■ **TO DO**: Retype every line of the data, keeping each word exactly.

■ **DATA SUPPLIED**:
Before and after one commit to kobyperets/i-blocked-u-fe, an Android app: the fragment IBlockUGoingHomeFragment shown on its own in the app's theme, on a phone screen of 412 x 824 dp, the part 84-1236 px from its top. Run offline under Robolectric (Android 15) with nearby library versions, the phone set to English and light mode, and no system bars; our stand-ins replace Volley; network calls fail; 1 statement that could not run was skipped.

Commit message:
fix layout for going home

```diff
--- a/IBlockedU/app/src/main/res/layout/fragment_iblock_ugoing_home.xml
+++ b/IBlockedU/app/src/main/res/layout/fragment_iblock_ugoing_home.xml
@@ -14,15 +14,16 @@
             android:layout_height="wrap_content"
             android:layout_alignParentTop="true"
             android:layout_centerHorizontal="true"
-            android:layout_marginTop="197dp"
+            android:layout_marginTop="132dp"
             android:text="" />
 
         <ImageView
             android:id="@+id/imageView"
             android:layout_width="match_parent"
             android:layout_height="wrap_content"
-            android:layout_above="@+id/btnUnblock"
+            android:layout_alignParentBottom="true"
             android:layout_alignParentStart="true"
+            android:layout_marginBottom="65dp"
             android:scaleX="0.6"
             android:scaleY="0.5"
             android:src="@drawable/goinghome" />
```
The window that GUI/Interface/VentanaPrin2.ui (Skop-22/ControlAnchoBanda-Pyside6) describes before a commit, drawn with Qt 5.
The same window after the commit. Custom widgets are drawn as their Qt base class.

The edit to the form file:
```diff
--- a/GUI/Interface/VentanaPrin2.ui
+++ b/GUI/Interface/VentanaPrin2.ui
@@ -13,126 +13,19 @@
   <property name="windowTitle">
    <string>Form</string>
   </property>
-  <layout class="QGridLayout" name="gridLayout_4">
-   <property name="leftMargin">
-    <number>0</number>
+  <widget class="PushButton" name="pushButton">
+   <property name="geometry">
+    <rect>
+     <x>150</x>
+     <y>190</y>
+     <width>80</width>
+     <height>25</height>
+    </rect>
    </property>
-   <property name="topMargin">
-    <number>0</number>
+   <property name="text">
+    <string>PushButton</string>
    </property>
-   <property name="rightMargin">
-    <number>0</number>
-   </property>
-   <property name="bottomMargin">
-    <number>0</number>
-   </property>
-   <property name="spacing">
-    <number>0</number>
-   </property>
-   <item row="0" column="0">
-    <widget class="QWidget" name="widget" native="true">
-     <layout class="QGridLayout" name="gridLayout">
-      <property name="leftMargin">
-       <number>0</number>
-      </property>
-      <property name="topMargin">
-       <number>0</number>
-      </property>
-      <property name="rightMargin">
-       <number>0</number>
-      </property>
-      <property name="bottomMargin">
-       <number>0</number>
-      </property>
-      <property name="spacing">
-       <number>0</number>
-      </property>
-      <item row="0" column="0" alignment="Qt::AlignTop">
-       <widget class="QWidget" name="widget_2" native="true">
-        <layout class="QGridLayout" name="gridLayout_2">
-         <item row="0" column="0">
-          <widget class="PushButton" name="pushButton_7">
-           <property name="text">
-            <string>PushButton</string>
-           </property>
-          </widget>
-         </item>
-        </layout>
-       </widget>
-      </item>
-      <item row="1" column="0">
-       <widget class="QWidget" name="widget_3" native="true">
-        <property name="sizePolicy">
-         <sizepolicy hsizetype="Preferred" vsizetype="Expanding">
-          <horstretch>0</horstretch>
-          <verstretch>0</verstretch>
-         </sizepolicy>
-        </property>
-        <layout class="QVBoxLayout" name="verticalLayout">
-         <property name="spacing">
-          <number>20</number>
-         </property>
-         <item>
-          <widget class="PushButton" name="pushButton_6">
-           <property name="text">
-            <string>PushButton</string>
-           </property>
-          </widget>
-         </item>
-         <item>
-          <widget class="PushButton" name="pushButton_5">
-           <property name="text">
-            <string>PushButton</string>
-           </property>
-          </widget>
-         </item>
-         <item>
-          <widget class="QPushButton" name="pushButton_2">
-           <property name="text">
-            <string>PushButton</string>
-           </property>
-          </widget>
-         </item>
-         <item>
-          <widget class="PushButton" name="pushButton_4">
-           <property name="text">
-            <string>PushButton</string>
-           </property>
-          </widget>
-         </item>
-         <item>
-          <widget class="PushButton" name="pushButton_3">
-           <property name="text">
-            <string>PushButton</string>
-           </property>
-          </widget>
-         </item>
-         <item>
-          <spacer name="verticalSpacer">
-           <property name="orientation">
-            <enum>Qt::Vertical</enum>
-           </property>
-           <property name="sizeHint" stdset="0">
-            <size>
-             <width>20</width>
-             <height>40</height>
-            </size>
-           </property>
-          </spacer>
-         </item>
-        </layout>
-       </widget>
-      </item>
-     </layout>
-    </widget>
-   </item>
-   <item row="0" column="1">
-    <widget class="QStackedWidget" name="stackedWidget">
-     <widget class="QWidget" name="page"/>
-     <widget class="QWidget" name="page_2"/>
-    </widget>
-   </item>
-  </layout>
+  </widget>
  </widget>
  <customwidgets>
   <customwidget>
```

■ **WRITTEN SOLUTION**:
Before and after one commit to kobyperets/i-blocked-u-fe, an Android app: the fragment IBlockUGoingHomeFragment shown on its own in the app's theme, on a phone screen of 412 x 824 dp, the part 84-1236 px from its top. Run offline under Robolectric (Android 15) with nearby library versions, the phone set to English and light mode, and no system bars; our stand-ins replace Volley; network calls fail; 1 statement that could not run was skipped.

Commit message:
fix layout for going home

```diff
--- a/IBlockedU/app/src/main/res/layout/fragment_iblock_ugoing_home.xml
+++ b/IBlockedU/app/src/main/res/layout/fragment_iblock_ugoing_home.xml
@@ -14,15 +14,16 @@
             android:layout_height="wrap_content"
             android:layout_alignParentTop="true"
             android:layout_centerHorizontal="true"
-            android:layout_marginTop="197dp"
+            android:layout_marginTop="132dp"
             android:text="" />
 
         <ImageView
             android:id="@+id/imageView"
             android:layout_width="match_parent"
             android:layout_height="wrap_content"
-            android:layout_above="@+id/btnUnblock"
+            android:layout_alignParentBottom="true"
             android:layout_alignParentStart="true"
+            android:layout_marginBottom="65dp"
             android:scaleX="0.6"
             android:scaleY="0.5"
             android:src="@drawable/goinghome" />
```
The window that GUI/Interface/VentanaPrin2.ui (Skop-22/ControlAnchoBanda-Pyside6) describes before a commit, drawn with Qt 5.
The same window after the commit. Custom widgets are drawn as their Qt base class.

The edit to the form file:
```diff
--- a/GUI/Interface/VentanaPrin2.ui
+++ b/GUI/Interface/VentanaPrin2.ui
@@ -13,126 +13,19 @@
   <property name="windowTitle">
    <string>Form</string>
   </property>
-  <layout class="QGridLayout" name="gridLayout_4">
-   <property name="leftMargin">
-    <number>0</number>
+  <widget class="PushButton" name="pushButton">
+   <property name="geometry">
+    <rect>
+     <x>150</x>
+     <y>190</y>
+     <width>80</width>
+     <height>25</height>
+    </rect>
    </property>
-   <property name="topMargin">
-    <number>0</number>
+   <property name="text">
+    <string>PushButton</string>
    </property>
-   <property name="rightMargin">
-    <number>0</number>
-   </property>
-   <property name="bottomMargin">
-    <number>0</number>
-   </property>
-   <property name="spacing">
-    <number>0</number>
-   </property>
-   <item row="0" column="0">
-    <widget class="QWidget" name="widget" native="true">
-     <layout class="QGridLayout" name="gridLayout">
-      <property name="leftMargin">
-       <number>0</number>
-      </property>
-      <property name="topMargin">
-       <number>0</number>
-      </property>
-      <property name="rightMargin">
-       <number>0</number>
-      </property>
-      <property name="bottomMargin">
-       <number>0</number>
-      </property>
-      <property name="spacing">
-       <number>0</number>
-      </property>
-      <item row="0" column="0" alignment="Qt::AlignTop">
-       <widget class="QWidget" name="widget_2" native="true">
-        <layout class="QGridLayout" name="gridLayout_2">
-         <item row="0" column="0">
-          <widget class="PushButton" name="pushButton_7">
-           <property name="text">
-            <string>PushButton</string>
-           </property>
-          </widget>
-         </item>
-        </layout>
-       </widget>
-      </item>
-      <item row="1" column="0">
-       <widget class="QWidget" name="widget_3" native="true">
-        <property name="sizePolicy">
-         <sizepolicy hsizetype="Preferred" vsizetype="Expanding">
-          <horstretch>0</horstretch>
-          <verstretch>0</verstretch>
-         </sizepolicy>
-        </property>
-        <layout class="QVBoxLayout" name="verticalLayout">
-         <property name="spacing">
-          <number>20</number>
-         </property>
-         <item>
-          <widget class="PushButton" name="pushButton_6">
-           <property name="text">
-            <string>PushButton</string>
-           </property>
-          </widget>
-         </item>
-         <item>
-          <widget class="PushButton" name="pushButton_5">
-           <property name="text">
-            <string>PushButton</string>
-           </property>
-          </widget>
-         </item>
-         <item>
-          <widget class="QPushButton" name="pushButton_2">
-           <property name="text">
-            <string>PushButton</string>
-           </property>
-          </widget>
-         </item>
-         <item>
-          <widget class="PushButton" name="pushButton_4">
-           <property name="text">
-            <string>PushButton</string>
-           </property>
-          </widget>
-         </item>
-         <item>
-          <widget class="PushButton" name="pushButton_3">
-           <property name="text">
-            <string>PushButton</string>
-           </property>
-          </widget>
-         </item>
-         <item>
-          <spacer name="verticalSpacer">
-           <property name="orientation">
-            <enum>Qt::Vertical</enum>
-           </property>
-           <property name="sizeHint" stdset="0">
-            <size>
-             <width>20</width>
-             <height>40</height>
-            </size>
-           </property>
-          </spacer>
-         </item>
-        </layout>
-       </widget>
-      </item>
-     </layout>
-    </widget>
-   </item>
-   <item row="0" column="1">
-    <widget class="QStackedWidget" name="stackedWidget">
-     <widget class="QWidget" name="page"/>
-     <widget class="QWidget" name="page_2"/>
-    </widget>
-   </item>
-  </layout>
+  </widget>
  </widget>
  <customwidgets>
   <customwidget>
```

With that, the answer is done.